__WHAT IS EXPECTED__
Write out the data below exactly as given, without any of its pictures.
Segment Open
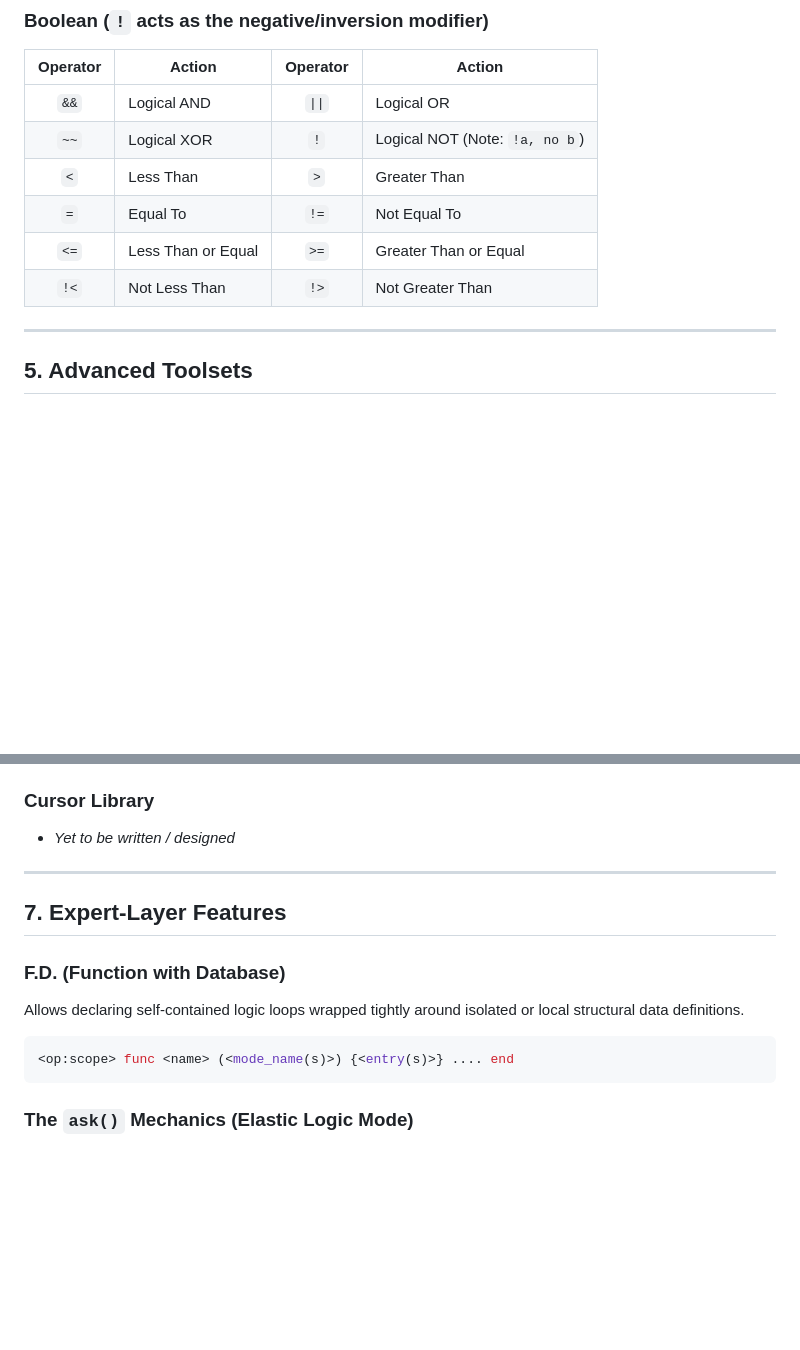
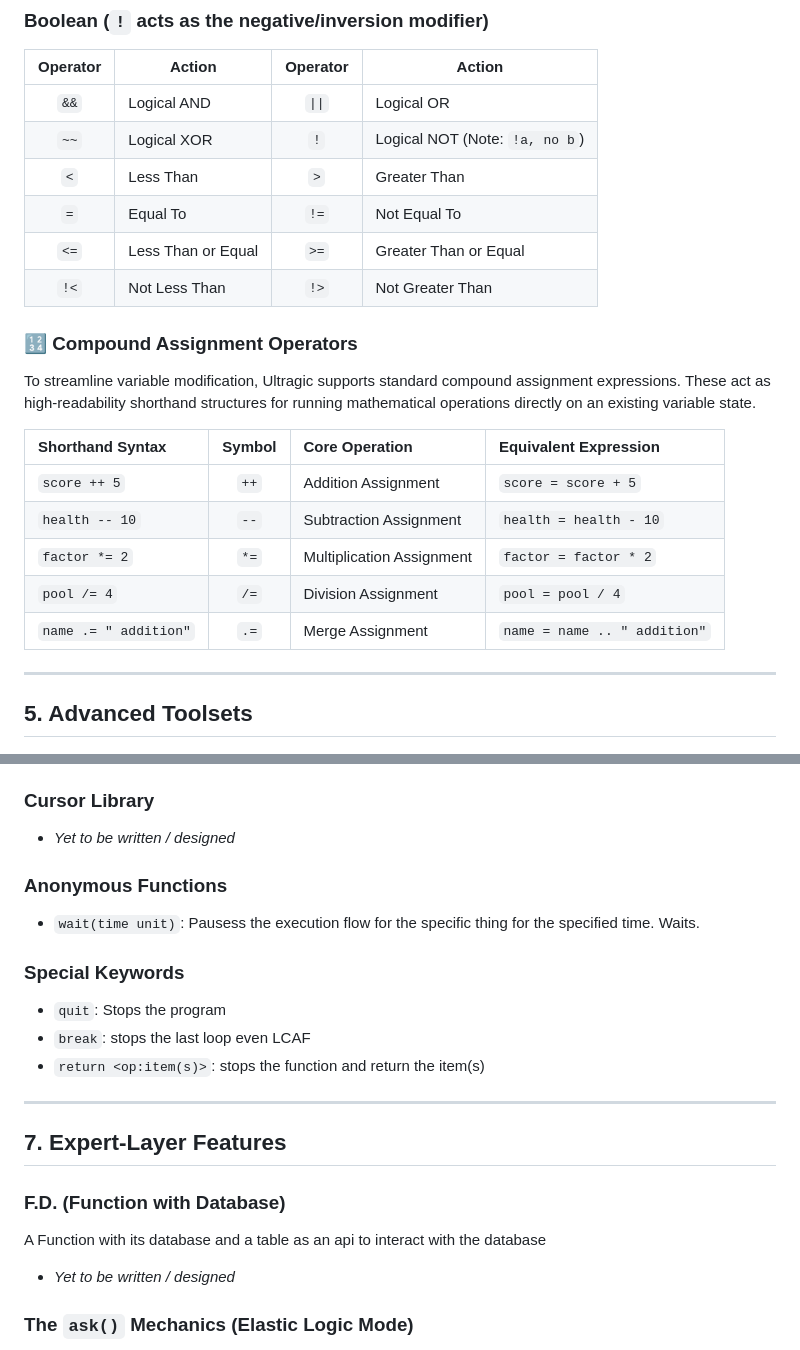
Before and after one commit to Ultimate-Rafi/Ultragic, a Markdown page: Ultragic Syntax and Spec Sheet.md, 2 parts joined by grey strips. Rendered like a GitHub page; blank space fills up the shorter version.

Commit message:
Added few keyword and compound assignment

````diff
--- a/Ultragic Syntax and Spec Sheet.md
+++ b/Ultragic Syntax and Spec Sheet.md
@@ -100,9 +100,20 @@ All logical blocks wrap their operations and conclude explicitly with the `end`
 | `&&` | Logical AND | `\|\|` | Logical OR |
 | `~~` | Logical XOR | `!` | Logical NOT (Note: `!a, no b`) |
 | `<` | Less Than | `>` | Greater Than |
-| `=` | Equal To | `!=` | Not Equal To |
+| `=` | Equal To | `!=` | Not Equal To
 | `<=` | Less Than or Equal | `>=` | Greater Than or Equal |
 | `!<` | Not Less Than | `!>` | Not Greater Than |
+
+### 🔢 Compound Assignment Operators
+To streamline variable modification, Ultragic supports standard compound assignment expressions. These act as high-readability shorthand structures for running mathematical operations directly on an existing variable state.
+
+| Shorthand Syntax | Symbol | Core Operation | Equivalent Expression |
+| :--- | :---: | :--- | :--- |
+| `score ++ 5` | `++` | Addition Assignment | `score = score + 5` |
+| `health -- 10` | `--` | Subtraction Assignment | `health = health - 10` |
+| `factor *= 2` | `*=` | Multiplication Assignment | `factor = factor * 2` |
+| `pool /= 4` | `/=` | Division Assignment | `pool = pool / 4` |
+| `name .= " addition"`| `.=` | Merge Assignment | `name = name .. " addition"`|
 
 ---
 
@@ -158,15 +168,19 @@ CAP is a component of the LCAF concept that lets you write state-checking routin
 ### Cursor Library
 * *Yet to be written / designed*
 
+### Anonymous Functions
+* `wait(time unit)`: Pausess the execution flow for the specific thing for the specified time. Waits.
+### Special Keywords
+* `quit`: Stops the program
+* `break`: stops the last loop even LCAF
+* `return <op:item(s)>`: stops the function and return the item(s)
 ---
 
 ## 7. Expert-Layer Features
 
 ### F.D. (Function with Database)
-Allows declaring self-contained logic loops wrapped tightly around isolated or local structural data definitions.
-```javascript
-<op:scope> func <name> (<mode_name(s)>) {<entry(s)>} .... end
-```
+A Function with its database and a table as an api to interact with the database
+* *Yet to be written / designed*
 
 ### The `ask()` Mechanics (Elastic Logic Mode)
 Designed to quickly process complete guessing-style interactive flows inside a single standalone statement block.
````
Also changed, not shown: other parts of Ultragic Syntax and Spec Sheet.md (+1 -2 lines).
Segment Closed
__THE ANSWER__
Before and after one commit to Ultimate-Rafi/Ultragic, a Markdown page: Ultragic Syntax and Spec Sheet.md, 2 parts joined by grey strips. Rendered like a GitHub page; blank space fills up the shorter version.

Commit message:
Added few keyword and compound assignment

````diff
--- a/Ultragic Syntax and Spec Sheet.md
+++ b/Ultragic Syntax and Spec Sheet.md
@@ -100,9 +100,20 @@ All logical blocks wrap their operations and conclude explicitly with the `end`
 | `&&` | Logical AND | `\|\|` | Logical OR |
 | `~~` | Logical XOR | `!` | Logical NOT (Note: `!a, no b`) |
 | `<` | Less Than | `>` | Greater Than |
-| `=` | Equal To | `!=` | Not Equal To |
+| `=` | Equal To | `!=` | Not Equal To
 | `<=` | Less Than or Equal | `>=` | Greater Than or Equal |
 | `!<` | Not Less Than | `!>` | Not Greater Than |
+
+### 🔢 Compound Assignment Operators
+To streamline variable modification, Ultragic supports standard compound assignment expressions. These act as high-readability shorthand structures for running mathematical operations directly on an existing variable state.
+
+| Shorthand Syntax | Symbol | Core Operation | Equivalent Expression |
+| :--- | :---: | :--- | :--- |
+| `score ++ 5` | `++` | Addition Assignment | `score = score + 5` |
+| `health -- 10` | `--` | Subtraction Assignment | `health = health - 10` |
+| `factor *= 2` | `*=` | Multiplication Assignment | `factor = factor * 2` |
+| `pool /= 4` | `/=` | Division Assignment | `pool = pool / 4` |
+| `name .= " addition"`| `.=` | Merge Assignment | `name = name .. " addition"`|
 
 ---
 
@@ -158,15 +168,19 @@ CAP is a component of the LCAF concept that lets you write state-checking routin
 ### Cursor Library
 * *Yet to be written / designed*
 
+### Anonymous Functions
+* `wait(time unit)`: Pausess the execution flow for the specific thing for the specified time. Waits.
+### Special Keywords
+* `quit`: Stops the program
+* `break`: stops the last loop even LCAF
+* `return <op:item(s)>`: stops the function and return the item(s)
 ---
 
 ## 7. Expert-Layer Features
 
 ### F.D. (Function with Database)
-Allows declaring self-contained logic loops wrapped tightly around isolated or local structural data definitions.
-```javascript
-<op:scope> func <name> (<mode_name(s)>) {<entry(s)>} .... end
-```
+A Function with its database and a table as an api to interact with the database
+* *Yet to be written / designed*
 
 ### The `ask()` Mechanics (Elastic Logic Mode)
 Designed to quickly process complete guessing-style interactive flows inside a single standalone statement block.
````
Also changed, not shown: other parts of Ultragic Syntax and Spec Sheet.md (+1 -2 lines).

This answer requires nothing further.